| Given records |
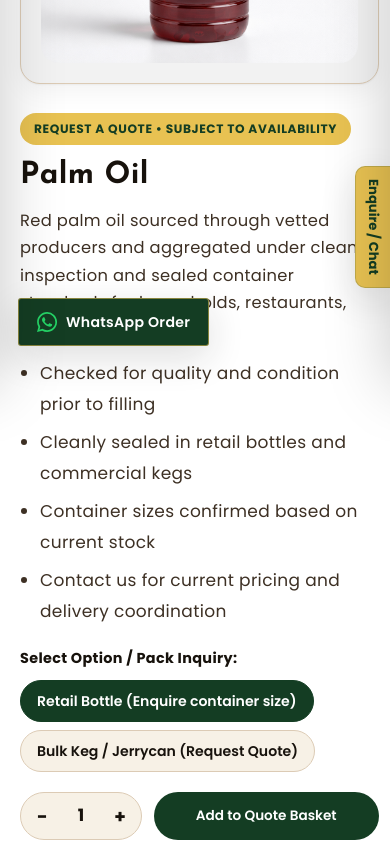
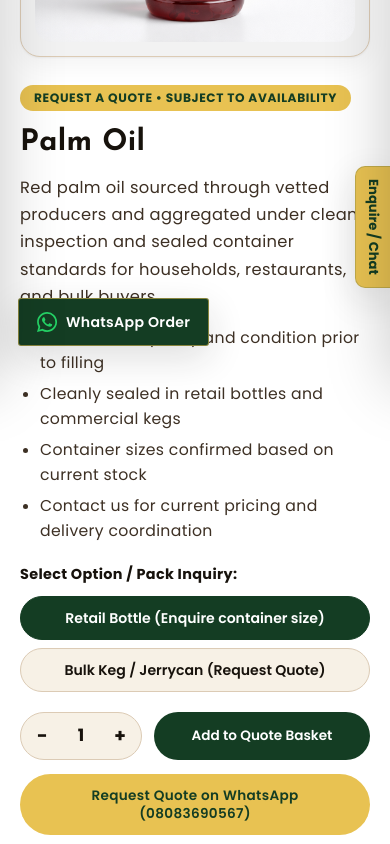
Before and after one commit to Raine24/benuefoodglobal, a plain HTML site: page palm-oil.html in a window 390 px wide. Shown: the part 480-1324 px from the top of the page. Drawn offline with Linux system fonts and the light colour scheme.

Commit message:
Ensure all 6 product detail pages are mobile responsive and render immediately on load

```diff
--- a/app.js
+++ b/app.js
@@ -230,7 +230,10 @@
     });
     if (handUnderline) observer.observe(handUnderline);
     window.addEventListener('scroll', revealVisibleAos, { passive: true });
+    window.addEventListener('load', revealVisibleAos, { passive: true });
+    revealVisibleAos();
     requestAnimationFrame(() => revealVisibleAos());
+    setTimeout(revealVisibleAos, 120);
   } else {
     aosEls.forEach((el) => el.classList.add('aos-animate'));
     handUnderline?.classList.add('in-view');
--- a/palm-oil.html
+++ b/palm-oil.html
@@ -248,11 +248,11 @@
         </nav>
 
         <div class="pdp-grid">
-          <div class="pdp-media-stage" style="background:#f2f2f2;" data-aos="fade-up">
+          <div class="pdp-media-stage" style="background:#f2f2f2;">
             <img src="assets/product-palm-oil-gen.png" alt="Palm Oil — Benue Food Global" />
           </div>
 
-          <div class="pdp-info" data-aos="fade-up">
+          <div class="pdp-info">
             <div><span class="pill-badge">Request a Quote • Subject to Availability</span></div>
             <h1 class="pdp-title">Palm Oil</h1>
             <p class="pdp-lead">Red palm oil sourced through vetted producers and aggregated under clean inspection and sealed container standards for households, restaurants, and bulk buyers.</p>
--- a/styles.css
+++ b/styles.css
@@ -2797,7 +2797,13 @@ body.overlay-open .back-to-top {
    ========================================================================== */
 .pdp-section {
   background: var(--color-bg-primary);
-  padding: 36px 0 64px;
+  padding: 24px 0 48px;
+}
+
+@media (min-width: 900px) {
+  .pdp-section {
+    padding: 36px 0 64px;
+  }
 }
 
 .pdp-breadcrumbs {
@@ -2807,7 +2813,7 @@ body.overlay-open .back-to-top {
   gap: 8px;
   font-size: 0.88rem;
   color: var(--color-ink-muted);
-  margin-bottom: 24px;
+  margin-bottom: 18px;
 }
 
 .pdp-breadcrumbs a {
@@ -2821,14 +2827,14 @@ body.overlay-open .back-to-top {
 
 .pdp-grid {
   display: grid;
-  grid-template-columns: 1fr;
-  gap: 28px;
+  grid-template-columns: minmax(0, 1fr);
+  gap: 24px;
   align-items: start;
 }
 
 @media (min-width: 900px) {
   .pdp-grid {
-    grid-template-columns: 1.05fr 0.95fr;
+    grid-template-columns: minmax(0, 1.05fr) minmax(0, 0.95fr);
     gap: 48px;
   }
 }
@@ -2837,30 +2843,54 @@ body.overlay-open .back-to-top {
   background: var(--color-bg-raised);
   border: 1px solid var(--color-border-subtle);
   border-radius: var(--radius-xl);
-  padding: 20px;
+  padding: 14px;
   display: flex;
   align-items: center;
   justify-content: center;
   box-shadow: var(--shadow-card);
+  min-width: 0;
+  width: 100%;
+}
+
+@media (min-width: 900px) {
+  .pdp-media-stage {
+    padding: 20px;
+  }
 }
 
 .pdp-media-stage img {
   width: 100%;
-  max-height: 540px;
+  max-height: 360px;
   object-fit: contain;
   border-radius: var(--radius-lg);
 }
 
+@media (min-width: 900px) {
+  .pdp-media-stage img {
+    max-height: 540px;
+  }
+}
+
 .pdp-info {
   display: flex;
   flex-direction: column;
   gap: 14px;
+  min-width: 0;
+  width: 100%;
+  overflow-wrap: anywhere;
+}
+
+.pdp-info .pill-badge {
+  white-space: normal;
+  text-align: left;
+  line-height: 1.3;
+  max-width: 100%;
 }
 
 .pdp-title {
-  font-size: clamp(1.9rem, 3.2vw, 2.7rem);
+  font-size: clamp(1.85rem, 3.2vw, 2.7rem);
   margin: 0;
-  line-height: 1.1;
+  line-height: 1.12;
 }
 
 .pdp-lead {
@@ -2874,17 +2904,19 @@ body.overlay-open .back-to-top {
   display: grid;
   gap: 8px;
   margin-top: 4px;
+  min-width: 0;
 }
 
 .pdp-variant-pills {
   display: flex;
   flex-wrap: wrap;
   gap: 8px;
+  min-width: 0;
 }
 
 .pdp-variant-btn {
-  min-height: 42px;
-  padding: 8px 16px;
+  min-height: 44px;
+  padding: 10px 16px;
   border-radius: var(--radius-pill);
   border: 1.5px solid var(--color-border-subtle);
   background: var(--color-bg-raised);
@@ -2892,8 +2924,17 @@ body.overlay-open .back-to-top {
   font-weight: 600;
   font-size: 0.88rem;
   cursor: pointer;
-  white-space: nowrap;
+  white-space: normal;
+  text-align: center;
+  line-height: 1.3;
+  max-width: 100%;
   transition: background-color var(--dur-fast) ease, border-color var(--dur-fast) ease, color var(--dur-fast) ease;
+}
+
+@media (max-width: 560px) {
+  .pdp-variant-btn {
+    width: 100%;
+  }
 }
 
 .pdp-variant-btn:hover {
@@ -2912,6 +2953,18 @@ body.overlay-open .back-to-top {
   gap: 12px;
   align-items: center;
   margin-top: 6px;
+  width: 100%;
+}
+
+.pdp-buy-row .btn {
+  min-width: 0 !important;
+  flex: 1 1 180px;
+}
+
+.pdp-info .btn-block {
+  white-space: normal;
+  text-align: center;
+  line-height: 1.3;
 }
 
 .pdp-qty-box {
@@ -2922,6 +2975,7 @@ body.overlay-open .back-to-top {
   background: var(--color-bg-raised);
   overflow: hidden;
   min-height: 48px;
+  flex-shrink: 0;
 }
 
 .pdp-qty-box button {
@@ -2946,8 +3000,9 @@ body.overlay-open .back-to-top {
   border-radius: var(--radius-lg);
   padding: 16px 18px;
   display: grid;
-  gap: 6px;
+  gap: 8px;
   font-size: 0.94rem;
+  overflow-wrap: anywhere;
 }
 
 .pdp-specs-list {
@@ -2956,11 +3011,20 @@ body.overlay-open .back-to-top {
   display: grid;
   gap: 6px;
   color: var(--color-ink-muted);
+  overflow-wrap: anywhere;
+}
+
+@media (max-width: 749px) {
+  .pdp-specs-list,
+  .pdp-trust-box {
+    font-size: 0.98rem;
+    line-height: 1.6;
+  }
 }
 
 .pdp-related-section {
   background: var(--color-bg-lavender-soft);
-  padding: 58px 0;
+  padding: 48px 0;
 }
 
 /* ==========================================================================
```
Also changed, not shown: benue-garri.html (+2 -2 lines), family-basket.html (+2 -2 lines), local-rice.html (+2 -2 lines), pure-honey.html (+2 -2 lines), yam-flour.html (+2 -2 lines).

| What you need to do |
Going through the entries above, count the lines that include "size" and state only the result.

| Task answer |
6